_ABOUT THIS TASK_
Write out the listing verbatim. No pictures belong in it.
────────
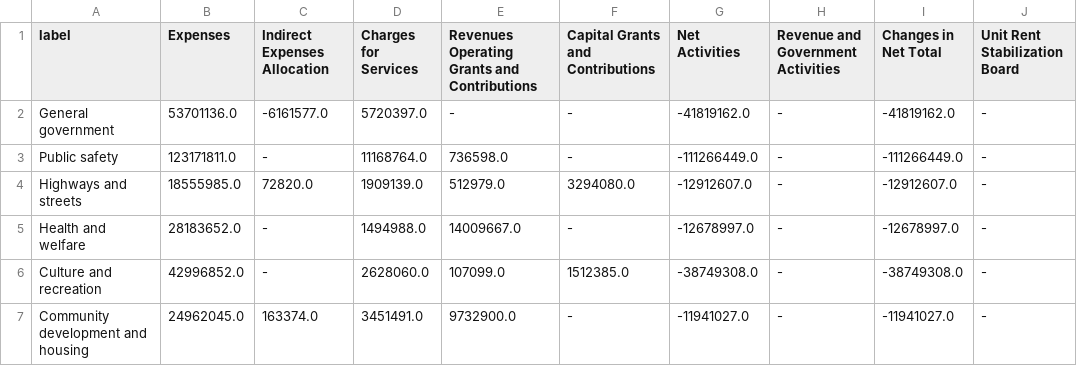
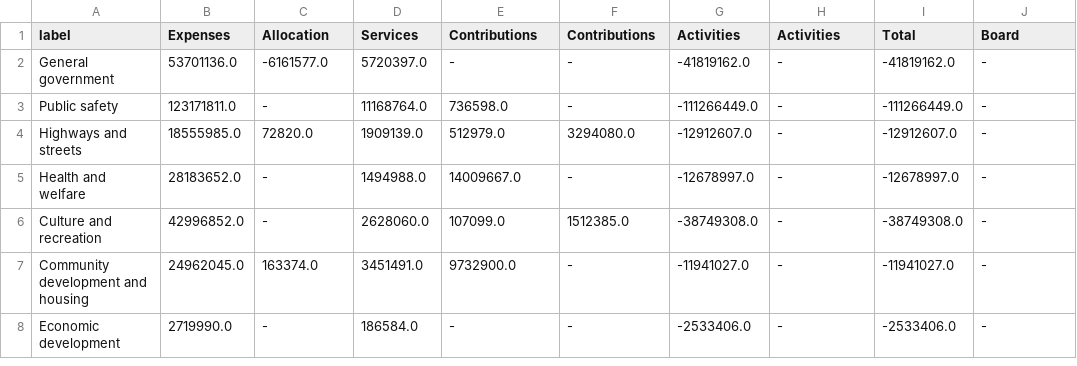
Before and after one commit to melvinw/cafr-parser, a CSV file: examples/berkeley/csv/2018-activities.csv, drawn as a sheet; only a part is shown; the shorter side is filled out with more unchanged rows.

```diff
--- a/examples/berkeley/csv/2018-activities.csv
+++ b/examples/berkeley/csv/2018-activities.csv
@@ -1,2 +1,2 @@
-label,Expenses,Indirect Expenses Allocation,Charges for Services,Revenues Operating Grants and Contributions,Capital Grants and Contributions,Net Activities,Revenue and Government Activities,Changes in Net Total,Unit Rent Stabilization Board
+label,Expenses,Allocation,Services,Contributions,Contributions,Activities,Activities,Total,Board
 General government,53701136.0,-6161577.0,5720397.0,-,-,-41819162.0,-,-41819162.0,-
```
Also changed, not shown: examples/berkeley/csv/2009-activities.csv, examples/berkeley/csv/2011-activities.csv, 32 other files.
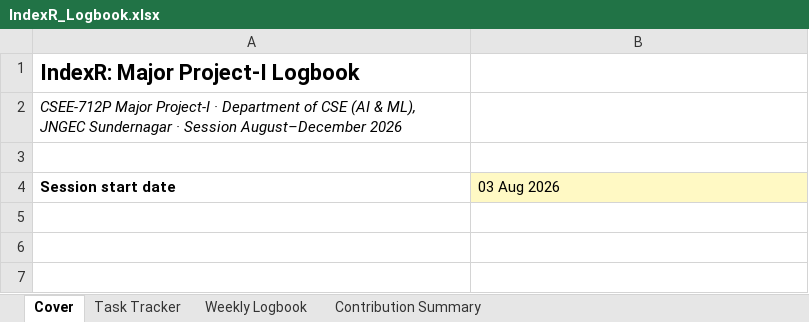
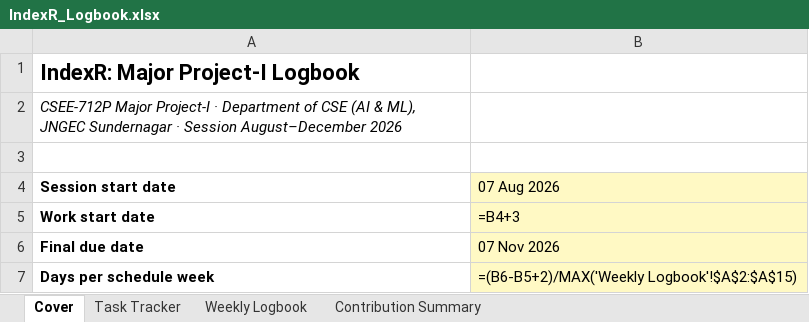
Before and after one commit to hisuperaman/index-r, an Excel workbook: docs/report/IndexR_Logbook.xlsx, sheet Cover, drawn as a sheet; values as stored, in another font and other column widths than the file's, no borders; formulas without a stored value are shown as written; the diff names each change by its address in the sheet, - before the commit and + after, or states it on an @@ line.

Commit message:
update logbook

```diff
--- a/docs/report/IndexR_Logbook.xlsx (sheet Cover)
+++ b/docs/report/IndexR_Logbook.xlsx (sheet Cover)
-B4: 03 Aug 2026
+B4: 07 Aug 2026
+row 5: Work start date | =B4+3
+row 6: Final due date | 07 Nov 2026
+row 7: Days per schedule week | =(B6-B5+2)/MAX('Weekly Logbook'!$A$2:$A$15)
```
Also changed, not shown: sheet Task Tracker, sheet Contribution Summary, sheet Weekly Logbook, 1 other file.
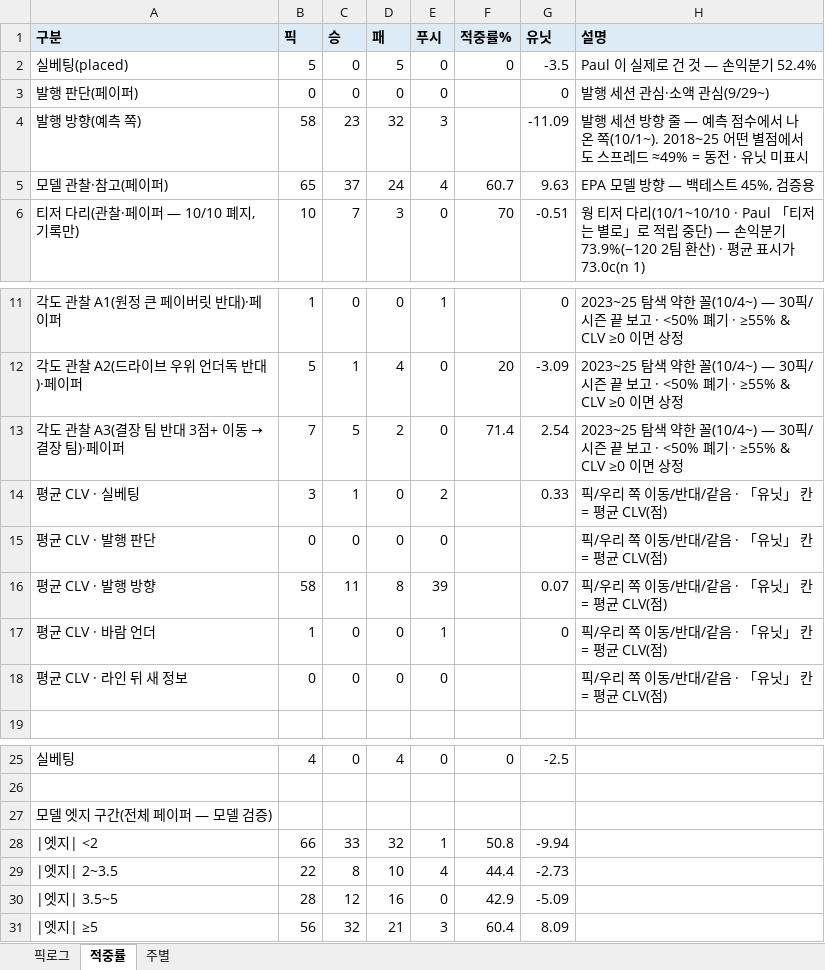
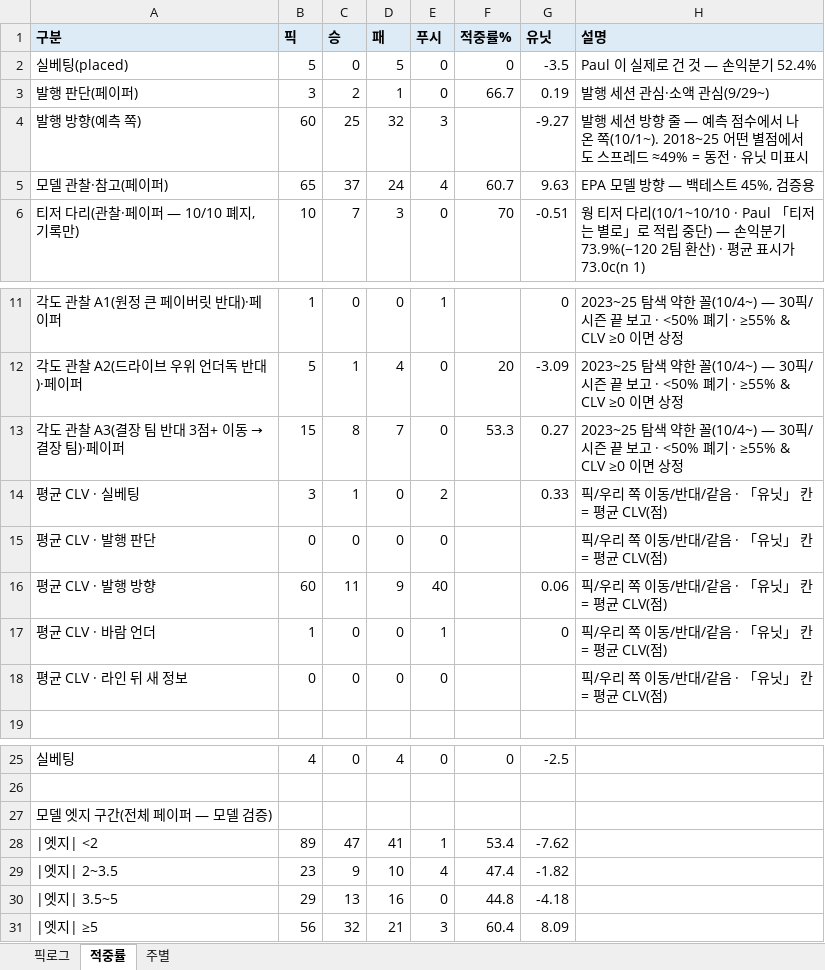
Before and after one commit to hyongdopaulyoon-sketch/hyongdopaulyoon-sketch-nfl-weekly, an Excel workbook: data/NFL_픽_추적기.xlsx, sheet 적중률, drawn as a sheet; only a part is shown, gaps mark what is left out; values as stored, in another font and other column widths than the file's, no borders; the diff names each change by its address in the sheet, - before the commit and + after, or states it on an @@ line.

```diff
--- a/data/NFL_픽_추적기.xlsx (sheet 적중률)
+++ b/data/NFL_픽_추적기.xlsx (sheet 적중률)
-B3 (픽): 0
+B3 (픽): 3
-C3 (승): 0
+C3 (승): 2
-D3 (패): 0
+D3 (패): 1
-F3 (적중률%): (empty)
+F3 (적중률%): 66.7
-G3 (유닛): 0
+G3 (유닛): 0.19
-B4 (픽): 58
+B4 (픽): 60
-C4 (승): 23
+C4 (승): 25
-G4 (유닛): -11.09
+G4 (유닛): -9.27
-B13 (픽): 7
+B13 (픽): 15
-C13 (승): 5
+C13 (승): 8
-D13 (패): 2
+D13 (패): 7
-F13 (적중률%): 71.4
+F13 (적중률%): 53.3
-G13 (유닛): 2.54
+G13 (유닛): 0.27
-B16 (픽): 58
+B16 (픽): 60
-D16 (패): 8
+D16 (패): 9
-E16 (푸시): 39
+E16 (푸시): 40
-G16 (유닛): 0.07
+G16 (유닛): 0.06
-B28 (픽): 66
+B28 (픽): 89
-C28 (승): 33
+C28 (승): 47
-D28 (패): 32
+D28 (패): 41
-F28 (적중률%): 50.8
+F28 (적중률%): 53.4
-G28 (유닛): -9.94
+G28 (유닛): -7.62
-B29 (픽): 22
+B29 (픽): 23
-C29 (승): 8
+C29 (승): 9
-F29 (적중률%): 44.4
+F29 (적중률%): 47.4
-G29 (유닛): -2.73
+G29 (유닛): -1.82
-B30 (픽): 28
+B30 (픽): 29
-C30 (승): 12
+C30 (승): 13
-F30 (적중률%): 42.9
+F30 (적중률%): 44.8
-G30 (유닛): -5.09
+G30 (유닛): -4.18
```
Also changed, not shown: sheet 픽로그, sheet 주별, 7 other files.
────────
_TASK OUTPUT_
Before and after one commit to melvinw/cafr-parser, a CSV file: examples/berkeley/csv/2018-activities.csv, drawn as a sheet; only a part is shown; the shorter side is filled out with more unchanged rows.

```diff
--- a/examples/berkeley/csv/2018-activities.csv
+++ b/examples/berkeley/csv/2018-activities.csv
@@ -1,2 +1,2 @@
-label,Expenses,Indirect Expenses Allocation,Charges for Services,Revenues Operating Grants and Contributions,Capital Grants and Contributions,Net Activities,Revenue and Government Activities,Changes in Net Total,Unit Rent Stabilization Board
+label,Expenses,Allocation,Services,Contributions,Contributions,Activities,Activities,Total,Board
 General government,53701136.0,-6161577.0,5720397.0,-,-,-41819162.0,-,-41819162.0,-
```
Also changed, not shown: examples/berkeley/csv/2009-activities.csv, examples/berkeley/csv/2011-activities.csv, 32 other files.
Before and after one commit to hisuperaman/index-r, an Excel workbook: docs/report/IndexR_Logbook.xlsx, sheet Cover, drawn as a sheet; values as stored, in another font and other column widths than the file's, no borders; formulas without a stored value are shown as written; the diff names each change by its address in the sheet, - before the commit and + after, or states it on an @@ line.

Commit message:
update logbook

```diff
--- a/docs/report/IndexR_Logbook.xlsx (sheet Cover)
+++ b/docs/report/IndexR_Logbook.xlsx (sheet Cover)
-B4: 03 Aug 2026
+B4: 07 Aug 2026
+row 5: Work start date | =B4+3
+row 6: Final due date | 07 Nov 2026
+row 7: Days per schedule week | =(B6-B5+2)/MAX('Weekly Logbook'!$A$2:$A$15)
```
Also changed, not shown: sheet Task Tracker, sheet Contribution Summary, sheet Weekly Logbook, 1 other file.
Before and after one commit to hyongdopaulyoon-sketch/hyongdopaulyoon-sketch-nfl-weekly, an Excel workbook: data/NFL_픽_추적기.xlsx, sheet 적중률, drawn as a sheet; only a part is shown, gaps mark what is left out; values as stored, in another font and other column widths than the file's, no borders; the diff names each change by its address in the sheet, - before the commit and + after, or states it on an @@ line.

```diff
--- a/data/NFL_픽_추적기.xlsx (sheet 적중률)
+++ b/data/NFL_픽_추적기.xlsx (sheet 적중률)
-B3 (픽): 0
+B3 (픽): 3
-C3 (승): 0
+C3 (승): 2
-D3 (패): 0
+D3 (패): 1
-F3 (적중률%): (empty)
+F3 (적중률%): 66.7
-G3 (유닛): 0
+G3 (유닛): 0.19
-B4 (픽): 58
+B4 (픽): 60
-C4 (승): 23
+C4 (승): 25
-G4 (유닛): -11.09
+G4 (유닛): -9.27
-B13 (픽): 7
+B13 (픽): 15
-C13 (승): 5
+C13 (승): 8
-D13 (패): 2
+D13 (패): 7
-F13 (적중률%): 71.4
+F13 (적중률%): 53.3
-G13 (유닛): 2.54
+G13 (유닛): 0.27
-B16 (픽): 58
+B16 (픽): 60
-D16 (패): 8
+D16 (패): 9
-E16 (푸시): 39
+E16 (푸시): 40
-G16 (유닛): 0.07
+G16 (유닛): 0.06
-B28 (픽): 66
+B28 (픽): 89
-C28 (승): 33
+C28 (승): 47
-D28 (패): 32
+D28 (패): 41
-F28 (적중률%): 50.8
+F28 (적중률%): 53.4
-G28 (유닛): -9.94
+G28 (유닛): -7.62
-B29 (픽): 22
+B29 (픽): 23
-C29 (승): 8
+C29 (승): 9
-F29 (적중률%): 44.4
+F29 (적중률%): 47.4
-G29 (유닛): -2.73
+G29 (유닛): -1.82
-B30 (픽): 28
+B30 (픽): 29
-C30 (승): 12
+C30 (승): 13
-F30 (적중률%): 42.9
+F30 (적중률%): 44.8
-G30 (유닛): -5.09
+G30 (유닛): -4.18
```
Also changed, not shown: sheet 픽로그, sheet 주별, 7 other files.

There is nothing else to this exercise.